FRISCO - I have detailed in this space why I believe Jerry Jones has every reason to take his time on the way to saying and doing the right thing in terms of social injustice. ... and that I believe the Dallas Cowboys owner will eventually realize he wishes "to be on the right side of history.''
That said ... he's really taking his time.
Most sports organizations have come out with videos, statements and financial pledges to the cause. Some in the NFL are, however, waiting. For what?
Indications are they are waiting for Jerry.
The Cowboys, of course, produced a video, but it was player-centric. There is also a Cowboys-related $1 million donation to the fight against social injustice, but that comes from QB Dak Prescott.
There are owners who are "old guard'' who see Jerry as the league's No. 1 powerbroker, and there are owners who are "young turks'' who see Jerry as the same way. For the former group? The Cowboys owner was pivotal in making them billionaires. For the latter? Jerry championed many of them into the league.
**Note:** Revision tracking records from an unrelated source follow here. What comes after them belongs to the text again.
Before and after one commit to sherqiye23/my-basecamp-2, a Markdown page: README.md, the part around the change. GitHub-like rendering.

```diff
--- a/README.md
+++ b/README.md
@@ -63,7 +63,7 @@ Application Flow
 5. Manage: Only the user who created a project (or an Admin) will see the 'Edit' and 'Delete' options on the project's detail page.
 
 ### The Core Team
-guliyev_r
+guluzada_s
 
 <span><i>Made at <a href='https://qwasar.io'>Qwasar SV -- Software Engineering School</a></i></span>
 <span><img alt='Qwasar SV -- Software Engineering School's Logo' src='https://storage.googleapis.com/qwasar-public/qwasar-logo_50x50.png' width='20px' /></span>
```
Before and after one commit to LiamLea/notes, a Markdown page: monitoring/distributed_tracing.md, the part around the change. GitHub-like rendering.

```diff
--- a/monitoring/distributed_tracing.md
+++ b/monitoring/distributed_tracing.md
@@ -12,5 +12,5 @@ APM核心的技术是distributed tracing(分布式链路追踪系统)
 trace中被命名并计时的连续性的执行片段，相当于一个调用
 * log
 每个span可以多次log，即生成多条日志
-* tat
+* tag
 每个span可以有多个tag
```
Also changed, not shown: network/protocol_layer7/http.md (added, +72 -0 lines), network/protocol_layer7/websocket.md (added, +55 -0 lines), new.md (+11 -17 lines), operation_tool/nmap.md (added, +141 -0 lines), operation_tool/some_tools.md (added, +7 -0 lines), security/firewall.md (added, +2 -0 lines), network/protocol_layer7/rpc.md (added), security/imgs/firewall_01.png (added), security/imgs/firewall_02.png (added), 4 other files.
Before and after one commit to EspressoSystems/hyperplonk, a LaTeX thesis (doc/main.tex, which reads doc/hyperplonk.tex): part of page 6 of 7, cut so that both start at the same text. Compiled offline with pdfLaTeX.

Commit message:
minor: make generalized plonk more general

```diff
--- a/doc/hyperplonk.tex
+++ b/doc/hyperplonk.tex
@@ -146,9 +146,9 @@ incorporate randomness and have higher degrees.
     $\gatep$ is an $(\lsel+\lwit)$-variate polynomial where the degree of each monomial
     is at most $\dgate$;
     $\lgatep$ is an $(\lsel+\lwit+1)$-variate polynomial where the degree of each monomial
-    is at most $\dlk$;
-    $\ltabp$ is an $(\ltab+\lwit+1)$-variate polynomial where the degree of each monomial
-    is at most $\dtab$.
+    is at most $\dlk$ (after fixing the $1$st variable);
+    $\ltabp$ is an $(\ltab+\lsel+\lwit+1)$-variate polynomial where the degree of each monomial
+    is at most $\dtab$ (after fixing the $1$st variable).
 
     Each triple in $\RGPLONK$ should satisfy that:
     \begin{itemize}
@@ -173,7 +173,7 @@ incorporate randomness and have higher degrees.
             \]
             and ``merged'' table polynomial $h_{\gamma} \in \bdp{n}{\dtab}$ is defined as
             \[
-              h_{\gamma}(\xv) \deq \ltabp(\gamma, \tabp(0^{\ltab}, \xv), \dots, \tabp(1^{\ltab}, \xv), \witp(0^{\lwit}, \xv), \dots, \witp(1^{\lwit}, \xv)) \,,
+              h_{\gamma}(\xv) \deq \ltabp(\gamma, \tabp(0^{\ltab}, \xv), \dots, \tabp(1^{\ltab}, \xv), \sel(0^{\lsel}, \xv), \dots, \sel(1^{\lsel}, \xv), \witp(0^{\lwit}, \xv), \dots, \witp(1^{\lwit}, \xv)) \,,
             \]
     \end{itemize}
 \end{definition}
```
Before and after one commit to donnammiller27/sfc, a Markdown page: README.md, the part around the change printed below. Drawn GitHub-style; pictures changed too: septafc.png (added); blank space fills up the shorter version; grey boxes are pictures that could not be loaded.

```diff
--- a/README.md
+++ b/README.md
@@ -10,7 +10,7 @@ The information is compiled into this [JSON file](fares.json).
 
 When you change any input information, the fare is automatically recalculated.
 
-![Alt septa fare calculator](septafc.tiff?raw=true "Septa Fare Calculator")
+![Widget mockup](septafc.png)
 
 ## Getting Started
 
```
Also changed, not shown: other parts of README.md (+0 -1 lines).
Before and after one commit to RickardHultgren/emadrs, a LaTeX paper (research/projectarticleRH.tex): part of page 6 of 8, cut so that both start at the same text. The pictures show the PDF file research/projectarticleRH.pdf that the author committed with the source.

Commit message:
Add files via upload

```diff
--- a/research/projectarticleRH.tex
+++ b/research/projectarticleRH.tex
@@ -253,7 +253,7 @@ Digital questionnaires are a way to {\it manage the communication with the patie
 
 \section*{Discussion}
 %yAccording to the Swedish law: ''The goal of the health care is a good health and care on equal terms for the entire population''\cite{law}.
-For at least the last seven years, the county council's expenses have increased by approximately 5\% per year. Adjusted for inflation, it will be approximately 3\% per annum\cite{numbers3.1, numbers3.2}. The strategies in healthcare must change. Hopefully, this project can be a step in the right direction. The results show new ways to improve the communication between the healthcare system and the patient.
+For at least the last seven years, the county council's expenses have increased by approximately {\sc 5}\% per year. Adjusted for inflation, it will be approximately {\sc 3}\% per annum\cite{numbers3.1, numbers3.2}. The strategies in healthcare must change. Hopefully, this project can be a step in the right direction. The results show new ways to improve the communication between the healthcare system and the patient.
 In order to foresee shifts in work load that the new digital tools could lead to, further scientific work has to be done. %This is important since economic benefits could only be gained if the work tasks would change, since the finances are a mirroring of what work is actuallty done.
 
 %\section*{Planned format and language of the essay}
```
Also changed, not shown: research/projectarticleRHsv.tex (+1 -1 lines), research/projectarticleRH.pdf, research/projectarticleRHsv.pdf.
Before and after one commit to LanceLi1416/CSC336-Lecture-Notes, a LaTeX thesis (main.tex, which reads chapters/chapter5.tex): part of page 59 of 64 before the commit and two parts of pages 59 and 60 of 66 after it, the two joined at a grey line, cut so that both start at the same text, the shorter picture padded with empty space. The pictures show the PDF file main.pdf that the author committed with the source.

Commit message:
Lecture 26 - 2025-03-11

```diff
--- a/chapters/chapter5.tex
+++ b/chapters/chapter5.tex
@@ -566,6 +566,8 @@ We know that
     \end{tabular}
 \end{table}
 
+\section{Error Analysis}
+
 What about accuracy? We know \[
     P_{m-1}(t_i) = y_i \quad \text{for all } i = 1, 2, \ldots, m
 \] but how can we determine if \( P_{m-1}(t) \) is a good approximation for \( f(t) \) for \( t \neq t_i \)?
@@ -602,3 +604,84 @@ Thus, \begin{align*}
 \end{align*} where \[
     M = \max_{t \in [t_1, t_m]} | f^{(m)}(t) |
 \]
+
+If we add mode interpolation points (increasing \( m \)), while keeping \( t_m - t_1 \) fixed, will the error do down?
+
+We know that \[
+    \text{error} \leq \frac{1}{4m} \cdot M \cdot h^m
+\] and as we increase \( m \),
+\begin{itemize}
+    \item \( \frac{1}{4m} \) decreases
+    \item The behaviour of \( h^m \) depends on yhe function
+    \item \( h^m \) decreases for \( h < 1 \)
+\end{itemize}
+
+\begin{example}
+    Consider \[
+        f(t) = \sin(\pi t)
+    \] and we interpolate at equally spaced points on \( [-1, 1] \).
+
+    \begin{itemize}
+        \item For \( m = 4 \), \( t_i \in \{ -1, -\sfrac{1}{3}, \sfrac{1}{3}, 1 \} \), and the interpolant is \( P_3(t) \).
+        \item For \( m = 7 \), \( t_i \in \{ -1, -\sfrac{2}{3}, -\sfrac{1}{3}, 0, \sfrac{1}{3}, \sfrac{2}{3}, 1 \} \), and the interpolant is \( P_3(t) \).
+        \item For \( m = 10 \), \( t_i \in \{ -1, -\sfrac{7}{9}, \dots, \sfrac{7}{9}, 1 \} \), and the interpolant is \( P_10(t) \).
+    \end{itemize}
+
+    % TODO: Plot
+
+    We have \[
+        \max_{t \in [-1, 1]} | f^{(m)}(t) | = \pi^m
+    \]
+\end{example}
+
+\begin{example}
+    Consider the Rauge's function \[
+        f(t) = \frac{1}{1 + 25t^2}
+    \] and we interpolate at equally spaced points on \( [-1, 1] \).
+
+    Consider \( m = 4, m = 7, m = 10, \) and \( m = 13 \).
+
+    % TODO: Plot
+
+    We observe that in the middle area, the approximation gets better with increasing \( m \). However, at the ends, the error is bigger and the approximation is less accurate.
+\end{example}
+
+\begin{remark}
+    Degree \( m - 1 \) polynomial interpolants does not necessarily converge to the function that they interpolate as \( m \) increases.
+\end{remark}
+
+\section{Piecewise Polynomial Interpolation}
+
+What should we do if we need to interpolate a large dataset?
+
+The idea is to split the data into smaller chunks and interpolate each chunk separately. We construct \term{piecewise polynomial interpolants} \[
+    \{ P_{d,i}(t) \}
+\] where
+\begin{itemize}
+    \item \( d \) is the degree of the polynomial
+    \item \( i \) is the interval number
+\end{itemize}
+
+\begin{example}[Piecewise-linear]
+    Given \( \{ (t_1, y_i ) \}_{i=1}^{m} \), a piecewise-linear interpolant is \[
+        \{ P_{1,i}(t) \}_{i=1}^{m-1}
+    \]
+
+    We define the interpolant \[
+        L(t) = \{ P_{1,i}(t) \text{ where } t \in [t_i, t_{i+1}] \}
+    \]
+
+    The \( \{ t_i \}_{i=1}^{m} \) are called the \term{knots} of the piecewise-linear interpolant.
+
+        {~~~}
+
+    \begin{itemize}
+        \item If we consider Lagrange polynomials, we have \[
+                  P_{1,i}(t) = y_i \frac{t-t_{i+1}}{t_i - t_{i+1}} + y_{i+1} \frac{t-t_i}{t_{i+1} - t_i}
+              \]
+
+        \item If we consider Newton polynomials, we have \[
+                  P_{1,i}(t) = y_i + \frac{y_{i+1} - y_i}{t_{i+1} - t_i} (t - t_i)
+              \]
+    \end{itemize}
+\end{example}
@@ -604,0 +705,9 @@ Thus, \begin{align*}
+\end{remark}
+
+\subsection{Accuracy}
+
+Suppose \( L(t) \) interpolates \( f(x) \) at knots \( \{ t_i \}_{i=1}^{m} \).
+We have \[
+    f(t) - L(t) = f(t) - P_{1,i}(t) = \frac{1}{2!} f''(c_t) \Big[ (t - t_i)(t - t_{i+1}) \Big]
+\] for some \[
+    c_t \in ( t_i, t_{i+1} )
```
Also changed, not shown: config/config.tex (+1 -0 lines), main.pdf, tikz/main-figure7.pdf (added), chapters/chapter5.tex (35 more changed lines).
So, there is some inaction. Awaiting Jerry Jones' action.
There are in play forces that include "patriotism,'' "finance,'' "marketing,'' "optics,'' and yes, who one supports for the presidency of the United States. Every American has the right to consider all of those things as we plot our personal course. But ultimately, the civil rights movement - this one, as well as the one that forged change in the late '60's, requires us to choose. ... to choose a side of history.
At the risk of oversimplification, if it's 1968, and you are choosing to not allow black kids to drink from the same water fountains as white kids, you are choosing the wrong side of history.
Having said that: Is there any justification for anyone - white or black, sports or non-sports, to hesitate to speak out? Beyond the financial implications that can come with "taking a stand,'' I argue there is also the concern about being misunderstood, about being judged poorly for saying too much, or for saying too little.
Don't believe me? Check out the conflicting reactions to NFL commissioner Roger Goodell's recent "Black Lives Matter'' speech from two prominent NFL veterans.
Said Larry Fitzgerald, the future Hall-of-Famer in Arizona: “It was big for the commissioner to come out and say what he said ... and how they wish they could have done a better job. That's not an easy thing to do. So I commend commissioner Goodell for that and also the open dialogue with players that he's had and really checking the pulse of the players.”
Said Michael Bennett, the free agent who played last year in Dallas: "(Goodell) saying that 'Black Lives Matter' is almost like a slap in the face.''
Same exact comment. One powerful response is a commendation. The other a condemnation.
Yes, we have reason to measure our words before we speak them. But Jerry Jones, at least as much as any of us, given his unique authority to move mountains, has reason to speak those words ... eventually.